"There is no secret"
It's the most disappointing answer I have ever heard.
I felt so disappointed. As if all that I had done and tried in the process was worthless.
How many questions must I ask -- questions that I must look forward to in the event that I find a lead to an answer that can change everything?
When do I know that I have reached and found an acceptable answer?
These are the questions that I ask myself every-time I get frustrated.
And I'm starting to think that I might be encouraging a flaw in my thinking. Continually expecting that one simple answer, could magically change everything about my life, is very unrealistic.
But I do think that way.
For the most part, that's the best part of my life: dreaming and imagining about the good things in life. It's a habit that has continually harbored my sanity and given me permission to be somewhat healthy and optimistic in life.
But it does have its drawbacks.
It makes you feel unaccomplished all the fucking time.
It reminds you of your failures more often than ever.
It blasts everyone else's success.
And it leaves you feeling unmotivated, questioning every bit of your ambition.
All of a sudden, tired and impatient of the results, I'll spark a philosophical question -- why am I even interested in accomplishing these goals?
What's the point, when I already feel too comfortable and certain in my life? Wasn't there someone who said, "don't fix what's not broken"?
And you start to ask, Is it even worth labeling myself as an ambitious person?
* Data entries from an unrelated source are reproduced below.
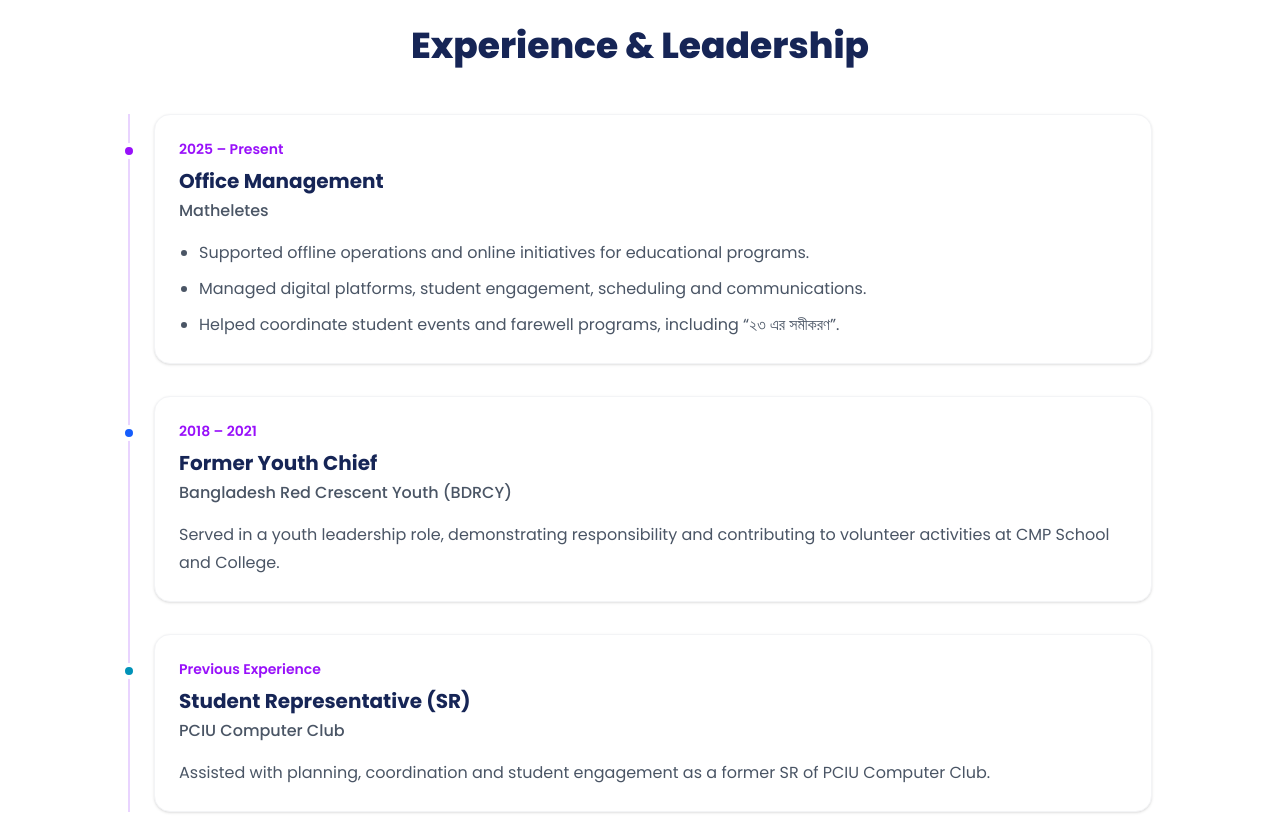
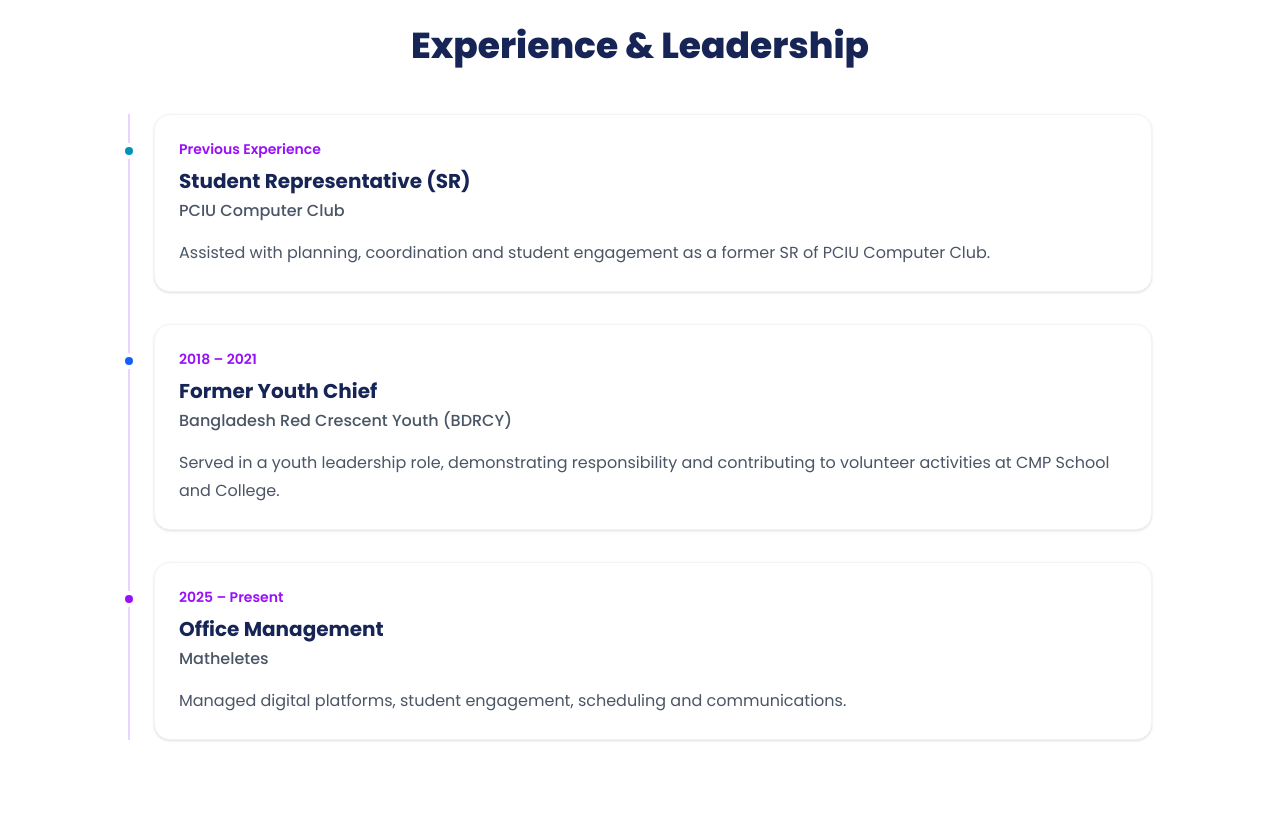
Before and after one commit to rafiqsd85/PCC-Campaign-Website, a website built with Vite: page index.html in a window 1280 px wide. Shown: the part 1980-2797 px from the top of the page. Built offline with nearby package versions, Linux system fonts and the light colour scheme.

Commit message:
Update website assets and favicon

```diff
--- a/index.html
+++ b/index.html
@@ -3,7 +3,7 @@
 <html lang="en">
   <head>
     <meta charset="UTF-8" />
-    <link rel="icon" type="image/png" href="/fav.jpg" />
+    <link rel="icon" type="image/png" href="/projector.png" />
     <meta name="viewport" content="width=device-width, initial-scale=1.0" />
     <meta name="theme-color" content="#6D28D9" />
 
@@ -162,25 +162,44 @@
 
        <!-- Banner -->
     <section
-      class="relative flex min-h-[420px] w-full items-start bg-cover bg-center sm:min-h-[520px] md:min-h-[580px] lg:min-h-[650px]"
+      class="relative flex min-h-[420px] w-full items-start
+            bg-cover bg-[center_25%] bg-no-repeat
+            sm:min-h-[520px] sm:bg-center
+            md:min-h-[580px]
+            lg:min-h-[650px]"
       style="background-image: url('/banner.jpg');"
     >
       <div
-        class="absolute inset-0 bg-gradient-to-r from-blue-950/80 via-blue-950/40 to-transparent"
+        class="absolute inset-0 bg-gradient-to-r
+              from-blue-950/80 via-blue-950/40 to-transparent"
       ></div>
+
       <div
-        class="relative z-10 ml-auto w-full px-5 pt-10 sm:w-[65%] sm:px-8 sm:pt-14 md:w-[58%] md:pt-16 lg:w-[50%] lg:px-10 lg:pt-24"
+        class="relative z-10 ml-auto w-full px-5 pt-10
+              sm:w-[65%] sm:px-8 sm:pt-14
+              md:w-[58%] md:pt-16
+              lg:w-[50%] lg:px-10 lg:pt-24"
       >
         <span
-          class="mb-3 inline-block rounded-full border border-cyan-400/40 bg-cyan-950/60 px-3 py-2 text-[10px] font-semibold uppercase tracking-wider text-cyan-300 sm:px-4 sm:text-xs"
+          class="mb-3 inline-block rounded-full border
+                border-cyan-400/40 bg-cyan-950/60
+                px-3 py-2 text-[10px] font-semibold
+                uppercase tracking-wider text-cyan-300
+                sm:px-4 sm:text-xs"
         >
           Vice President • PCC
-        </span>  <h1
-      class="mb-1 font-['Poppins',sans-serif] text-3xl font-extrabold leading-tight tracking-tight text-white sm:text-4xl md:text-5xl lg:text-6xl"
+        </span>
+
+        <h1
+          class="mb-1 font-['Poppins',sans-serif]
+                text-3xl font-extrabold leading-tight
+                tracking-tight text-white
+                sm:text-4xl md:text-5xl lg:text-6xl"
         >
           Saidul Karim
           <span
-        class="bg-gradient-to-r from-cyan-400 to-blue-500 bg-clip-text text-transparent"
+            class="bg-gradient-to-r from-cyan-400 to-blue-500
+                  bg-clip-text text-transparent"
           >
             Ayas
           </span>
@@ -594,33 +613,25 @@
               class="relative rounded-2xl border border-gray-100 bg-white p-5 shadow-sm sm:p-6"
             >
               <span
-                class="absolute -left-[28px] top-7 h-4 w-4 rounded-full border-4 border-white bg-purple-600 sm:-left-[34px]"
+                class="absolute -left-[28px] top-7 h-4 w-4 rounded-full border-4 border-white bg-cyan-600 sm:-left-[34px]"
               ></span>
 
               <p class="text-sm font-semibold text-purple-600">
-                2025 – Present
+                Previous Experience
               </p>
 
               <h3 class="mt-2 text-xl font-bold text-blue-950">
-                Office Management
+                Student Representative (SR)
               </h3>
 
-              <p class="mt-1 font-medium text-gray-600">Matheletes</p>
+              <p class="mt-1 font-medium text-gray-600">
+                PCIU Computer Club
+              </p>
 
-              <ul class="mt-4 list-disc space-y-2 pl-5 leading-7 text-gray-600">
-                <li>
-                  Supported offline operations and online initiatives for
-                  educational programs.
-                </li>
-                <li>
-                  Managed digital platforms, student engagement, scheduling
-                  and communications.
-                </li>
-                <li>
-                  Helped coordinate student events and farewell programs,
-                  including “২৩ এর সমীকরণ”.
-                </li>
-              </ul>
+              <p class="mt-4 leading-7 text-gray-600">
+                Assisted with planning, coordination and student engagement
+                as a former SR of PCIU Computer Club.
+              </p>
             </article>
 
             <article
@@ -648,31 +659,31 @@
                 at CMP School and College.
               </p>
             </article>
-
             <article
               class="relative rounded-2xl border border-gray-100 bg-white p-5 shadow-sm sm:p-6"
             >
               <span
-                class="absolute -left-[28px] top-7 h-4 w-4 rounded-full border-4 border-white bg-cyan-600 sm:-left-[34px]"
+                class="absolute -left-[28px] top-7 h-4 w-4 rounded-full border-4 border-white bg-purple-600 sm:-left-[34px]"
               ></span>
 
               <p class="text-sm font-semibold text-purple-600">
-                Previous Experience
+                2025 – Present
               </p>
 
               <h3 class="mt-2 text-xl font-bold text-blue-950">
-                Student Representative (SR)
+                Office Management
               </h3>
 
-              <p class="mt-1 font-medium text-gray-600">
-                PCIU Computer Club
+              <p class="mt-1 font-medium text-gray-600">Matheletes</p>
+
+                <p class="mt-4 leading-7 text-gray-600">
+                  Managed digital platforms, student engagement, scheduling
+                  and communications.
                 </p>
 
-              <p class="mt-4 leading-7 text-gray-600">
-                Assisted with planning, coordination and student engagement
-                as a former SR of PCIU Computer Club.
-              </p>
             </article>
+
+
           </div>
         </div>
       </section>
```
Also changed, not shown: public/fav.jpg (deleted), public/projector.png (added). Lines whose indentation alone changed are shown as unchanged.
Or worse, am I a fake?
Maybe I am and maybe I am not.
It might just be better altogether to not even ask that last question.
It might be better to accept that part of my being as a part of the whole equation: you know, the yin and the yang thing.
It might also be easier to embrace and amplify the good things so that they keep the light of hope flicking in my eyes.